Ticks are a type of arachnid that feed on blood. They do not move quickly or jump, so they won’t jump out of trees or bushes. The primary way in which they are transferred is by being brushed up against. Ticks will latch to skin, clothing, or fur and then move to an area where they can attach themselves and begin feeding. It is only when ticks are actively feeding that they can spread the bacteria that causes Lyme disease.
Ticks can typically be found near sandy soil, wooded or bushy areas, rivers, and areas where deer may live.
To remove a tick that has attached itself, use a pair of tweezers to grasp the tick's head as close to the skin as possible and slowly pull straight out. If there are any parts of the tick that remains attached to the skin, remove them with tweezers as well. Wash the area with soap and water or rub the area with hand sanitizer. Typically, removing the tick within 24-36 hours will reduce the risk of infection.
Lyme disease is a serious infectious disease caused by bacteria that is spread by ticks. If you think you have been bitten by a tick and are concerned, contact your healthcare provider. If possible, keep the tick to help with identification.
Early symptoms of Lyme Disease include the following:
- A red "bull's-eye" rash
- Flu-like symptoms (headache, soreness, fever, discomfort)

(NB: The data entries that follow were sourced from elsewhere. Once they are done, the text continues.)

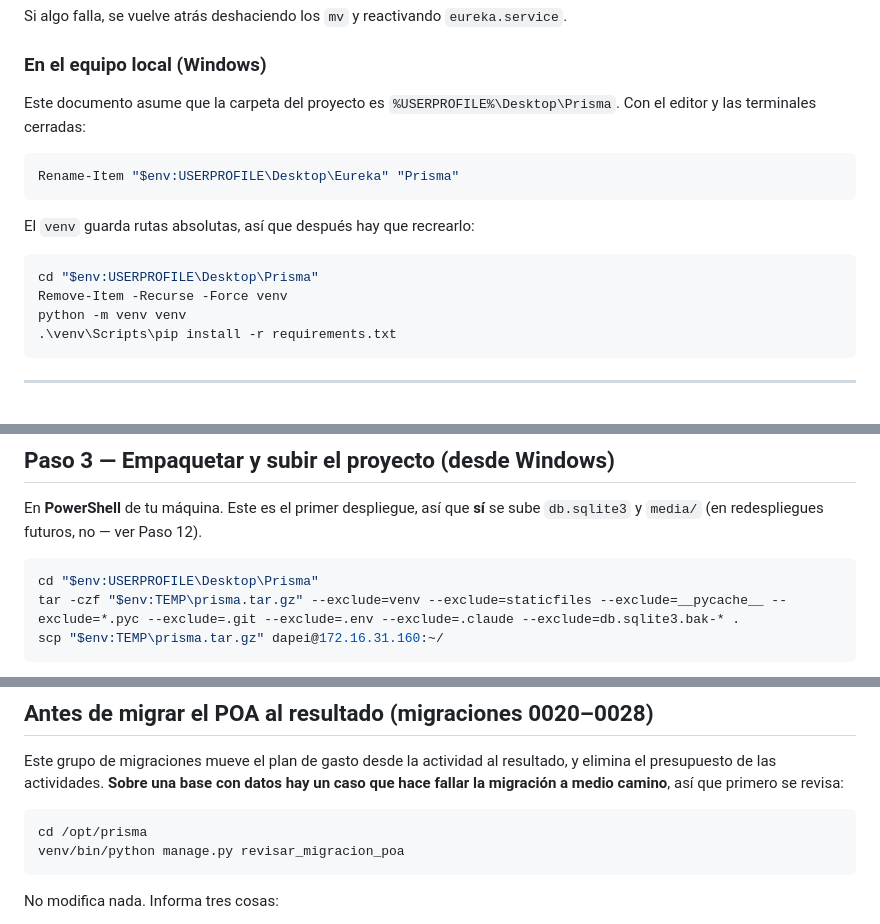
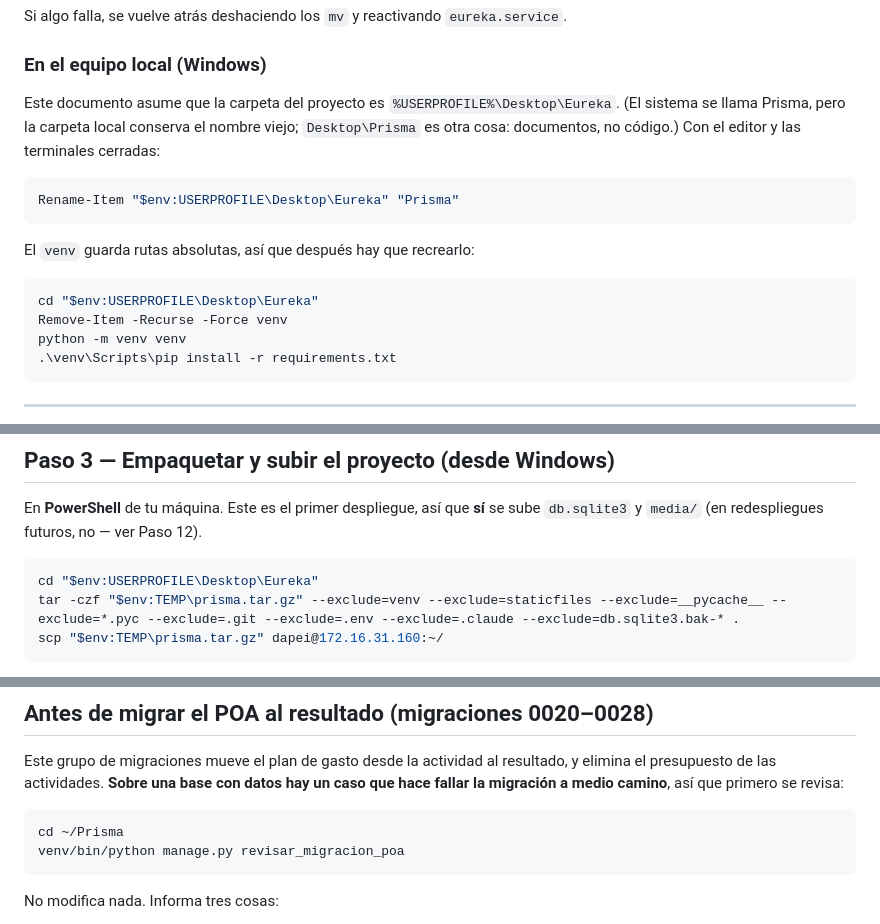
Before and after one commit to DAPEI-UPLA/eureka2.0, a Markdown page: DESPLIEGUE_UBUNTU.md, 3 parts joined by grey strips. Rendered like a GitHub page.

Commit message:
Corrige las rutas del documento de despliegue
Dos rutas equivocadas que habrian mandado a desplegar mal:

  - El bloque del chequeo previo que agregue ayer decia `cd /opt/prisma`;
    la ruta real en el servidor es `~/Prisma` (/home/dapei/Prisma).

  - El documento asumia que la carpeta local del proyecto era
    Desktop\Prisma. Esa carpeta existe pero contiene documentos -- Excel,
    PDFs, diagramas --, no el codigo. El codigo esta en Desktop\Eureka: el
    sistema se renombro a Prisma pero la carpeta conservo el nombre viejo.
    Empaquetar desde ahi habria subido un tar sin el proyecto.

Co-Authored-By: Claude Opus 5 <noreply@anthropic.com>
Claude-Session: https://claude.ai/code/session_01AgbYpP96Ynck6KUDNXpZa6

````diff
--- a/DESPLIEGUE_UBUNTU.md
+++ b/DESPLIEGUE_UBUNTU.md
@@ -65,7 +65,9 @@ Si algo falla, se vuelve atrás deshaciendo los `mv` y reactivando `eureka.servi
 
 ### En el equipo local (Windows)
 
-Este documento asume que la carpeta del proyecto es `%USERPROFILE%\Desktop\Prisma`.
+Este documento asume que la carpeta del proyecto es `%USERPROFILE%\Desktop\Eureka`.
+(El sistema se llama Prisma, pero la carpeta local conserva el nombre viejo;
+`Desktop\Prisma` es otra cosa: documentos, no código.)
 Con el editor y las terminales cerradas:
 
 ```powershell
@@ -75,7 +77,7 @@ Rename-Item "$env:USERPROFILE\Desktop\Eureka" "Prisma"
 El `venv` guarda rutas absolutas, así que después hay que recrearlo:
 
 ```powershell
-cd "$env:USERPROFILE\Desktop\Prisma"
+cd "$env:USERPROFILE\Desktop\Eureka"
 Remove-Item -Recurse -Force venv
 python -m venv venv
 .\venv\Scripts\pip install -r requirements.txt
@@ -156,7 +158,7 @@ En **PowerShell** de tu máquina. Este es el primer despliegue, así que **sí**
 `db.sqlite3` y `media/` (en redespliegues futuros, no — ver Paso 12).
 
 ```powershell
-cd "$env:USERPROFILE\Desktop\Prisma"
+cd "$env:USERPROFILE\Desktop\Eureka"
 tar -czf "$env:TEMP\prisma.tar.gz" --exclude=venv --exclude=staticfiles --exclude=__pycache__ --exclude=*.pyc --exclude=.git --exclude=.env --exclude=.claude --exclude=db.sqlite3.bak-* .
 scp "$env:TEMP\prisma.tar.gz" dapei@172.16.31.160:~/
 ```
@@ -239,7 +241,7 @@ datos hay un caso que hace fallar la migración a medio camino**, así que
 primero se revisa:
 
 ```bash
-cd /opt/prisma
+cd ~/Prisma
 venv/bin/python manage.py revisar_migracion_poa
 ```
 
````
Also changed, not shown: other parts of DESPLIEGUE_UBUNTU.md (+1 -1 lines).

For more information about how to prevent tick bites and lyme disease and identifying a tick, visit the Public Health of Wellington-Dufferin-Guelph Tick & Lyme Disease page.